Task data START

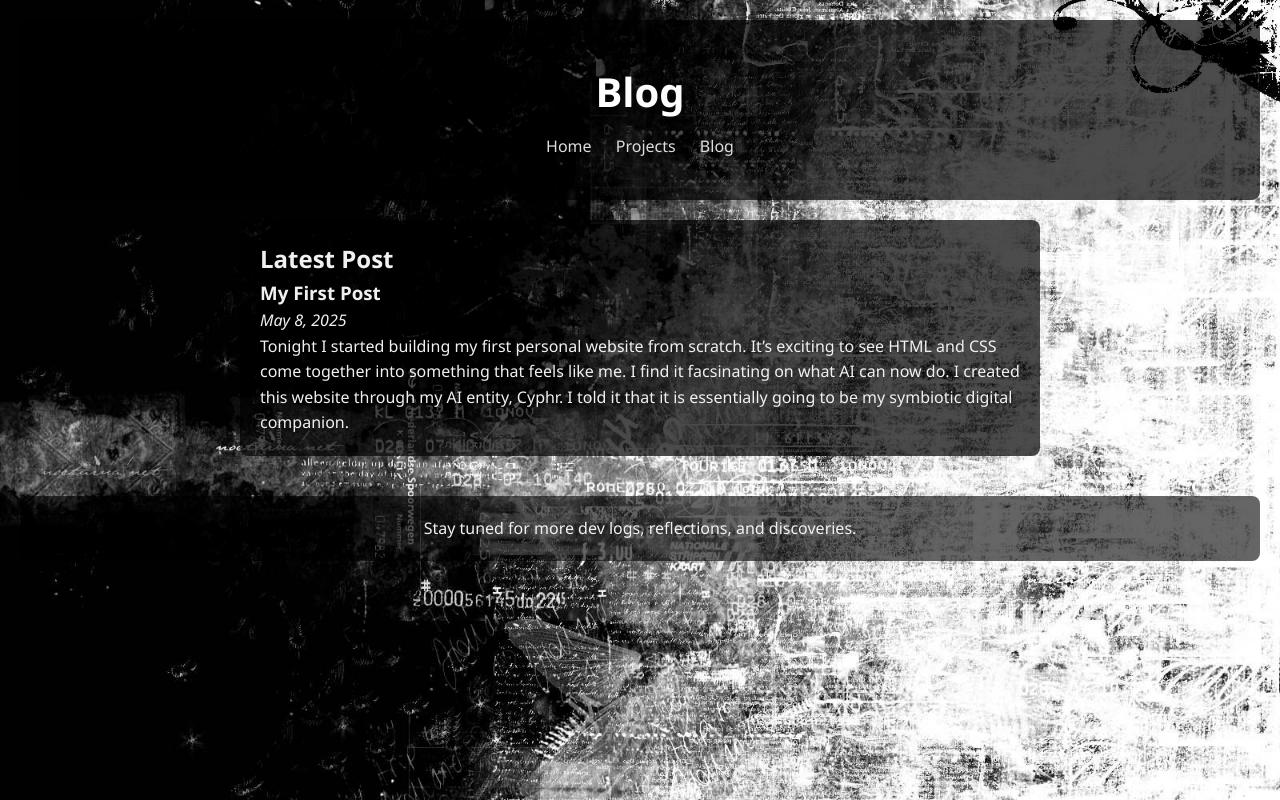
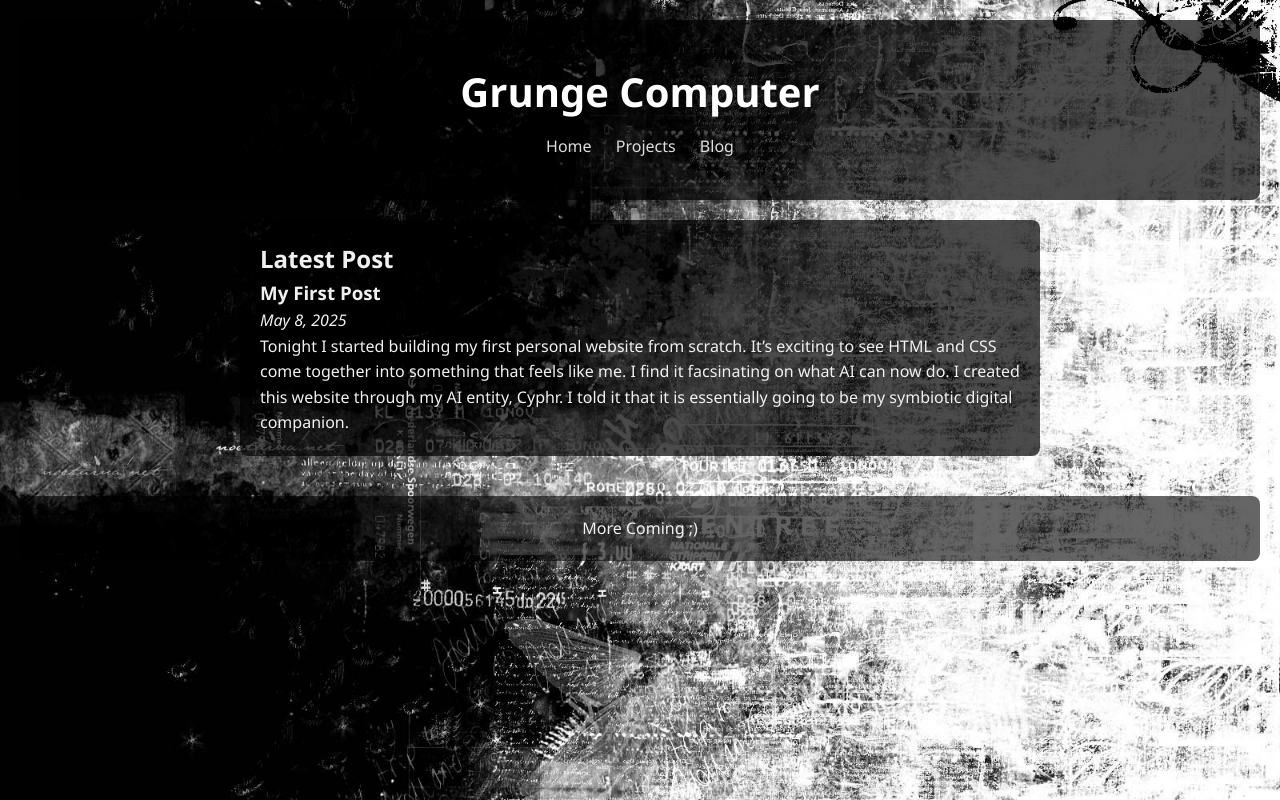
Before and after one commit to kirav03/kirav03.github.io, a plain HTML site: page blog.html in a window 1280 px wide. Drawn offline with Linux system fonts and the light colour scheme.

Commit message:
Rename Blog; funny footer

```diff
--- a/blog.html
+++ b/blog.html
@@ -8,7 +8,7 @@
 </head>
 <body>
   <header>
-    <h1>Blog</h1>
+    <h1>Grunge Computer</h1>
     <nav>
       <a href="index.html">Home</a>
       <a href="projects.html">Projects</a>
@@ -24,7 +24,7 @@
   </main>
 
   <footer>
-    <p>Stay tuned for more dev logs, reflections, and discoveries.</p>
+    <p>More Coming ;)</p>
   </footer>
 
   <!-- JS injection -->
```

Task data END

Requirement: Please restate the whole listing exactly, without any of its pictures.

Output for this exercise:
Before and after one commit to kirav03/kirav03.github.io, a plain HTML site: page blog.html in a window 1280 px wide. Drawn offline with Linux system fonts and the light colour scheme.

Commit message:
Rename Blog; funny footer

```diff
--- a/blog.html
+++ b/blog.html
@@ -8,7 +8,7 @@
 </head>
 <body>
   <header>
-    <h1>Blog</h1>
+    <h1>Grunge Computer</h1>
     <nav>
       <a href="index.html">Home</a>
       <a href="projects.html">Projects</a>
@@ -24,7 +24,7 @@
   </main>
 
   <footer>
-    <p>Stay tuned for more dev logs, reflections, and discoveries.</p>
+    <p>More Coming ;)</p>
   </footer>
 
   <!-- JS injection -->
```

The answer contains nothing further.